## Exercise directions
Each record must come back unchanged in your answer, stripped of its images.

## Supplied data
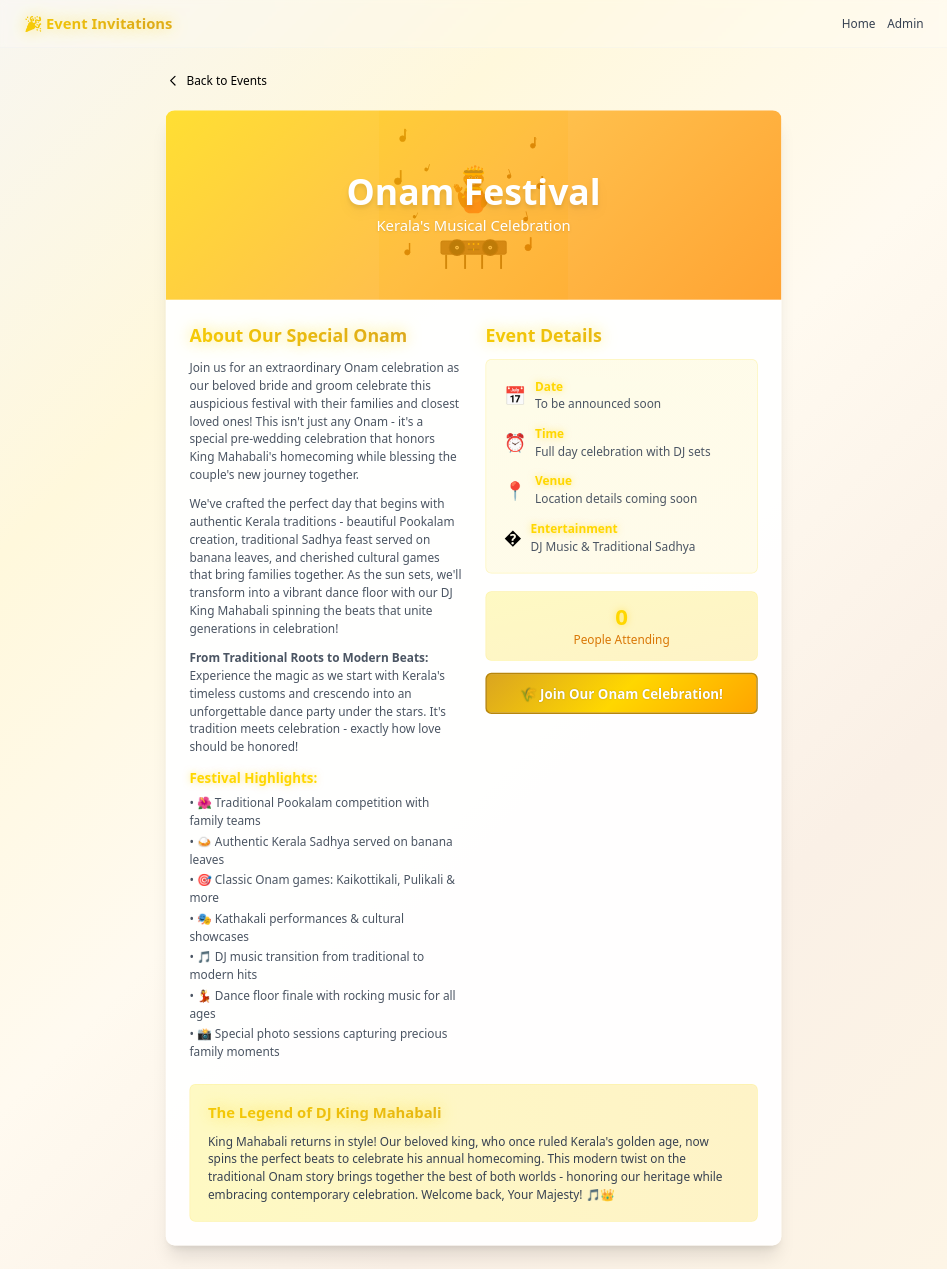
Repository: nanduldas/invitation
Page: http://localhost/event/onam
An editor plug-in stored every save of this project. The page is shown before and after the next save, followed by the edit.
The browser window is 1280 px wide. The pictures show the whole page, at 74% of full size.
Some web libraries are served in a nearby version. The page is served by the project's Laravel application, run on PHP 8.4 with Laravel 12. Queries for data that is not in the repository find no rows.

Above is the page before, as saved 2025-08-30 13:53:53.

After the next save:
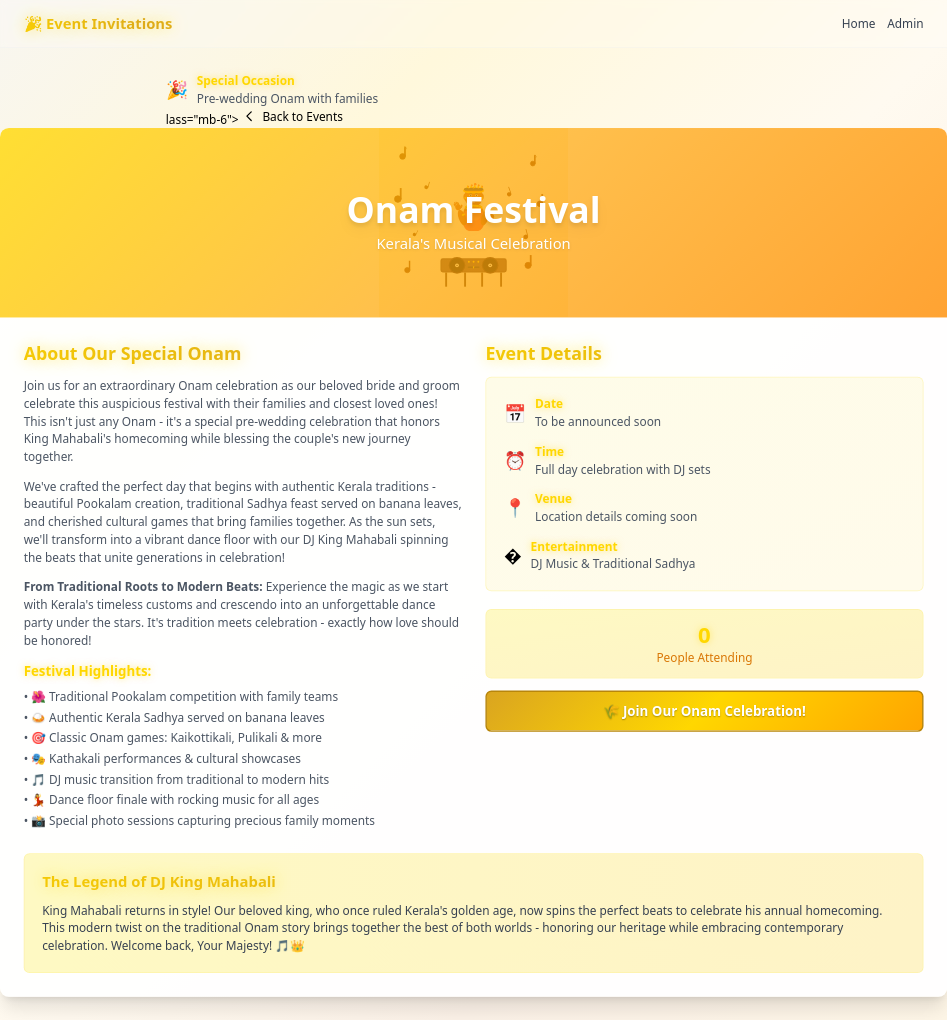
Saved 46 s later.
--- a/resources/views/events/show.blade.php
+++ b/resources/views/events/show.blade.php
@@ -5,7 +5,13 @@
 @section('content')
 <div class="max-w-4xl mx-auto px-4 sm:px-6 lg:px-8">
     <!-- Back Button -->
-    <div class="mb-6">
+                               <div class="flex items-center">
+                                <span class="text-2xl mr-3">🎉</span>
+                                <div>
+                                    <div class="font-semibold text-gold">Special Occasion</div>
+                                    <div class="text-gray-600">Pre-wedding Onam with families</div>
+                                </div>
+                            </div>lass="mb-6">
         <a href="{{ route('home') }}" class="inline-flex items-center text-black hover:text-white transition-colors">
             <svg class="w-5 h-5 mr-2" fill="none" stroke="currentColor" viewBox="0 0 24 24">
                 <path stroke-linecap="round" stroke-linejoin="round" stroke-width="2" d="M15 19l-7-7 7-7"></path>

## Exercise output
Repository: nanduldas/invitation
Page: http://localhost/event/onam
An editor plug-in stored every save of this project. The page is shown before and after the next save, followed by the edit.
The browser window is 1280 px wide. The pictures show the whole page, at 74% of full size.
Some web libraries are served in a nearby version. The page is served by the project's Laravel application, run on PHP 8.4 with Laravel 12. Queries for data that is not in the repository find no rows.

Above is the page before, as saved 2025-08-30 13:53:53.

After the next save:
Saved 46 s later.
--- a/resources/views/events/show.blade.php
+++ b/resources/views/events/show.blade.php
@@ -5,7 +5,13 @@
 @section('content')
 <div class="max-w-4xl mx-auto px-4 sm:px-6 lg:px-8">
     <!-- Back Button -->
-    <div class="mb-6">
+                               <div class="flex items-center">
+                                <span class="text-2xl mr-3">🎉</span>
+                                <div>
+                                    <div class="font-semibold text-gold">Special Occasion</div>
+                                    <div class="text-gray-600">Pre-wedding Onam with families</div>
+                                </div>
+                            </div>lass="mb-6">
         <a href="{{ route('home') }}" class="inline-flex items-center text-black hover:text-white transition-colors">
             <svg class="w-5 h-5 mr-2" fill="none" stroke="currentColor" viewBox="0 0 24 24">
                 <path stroke-linecap="round" stroke-linejoin="round" stroke-width="2" d="M15 19l-7-7 7-7"></path>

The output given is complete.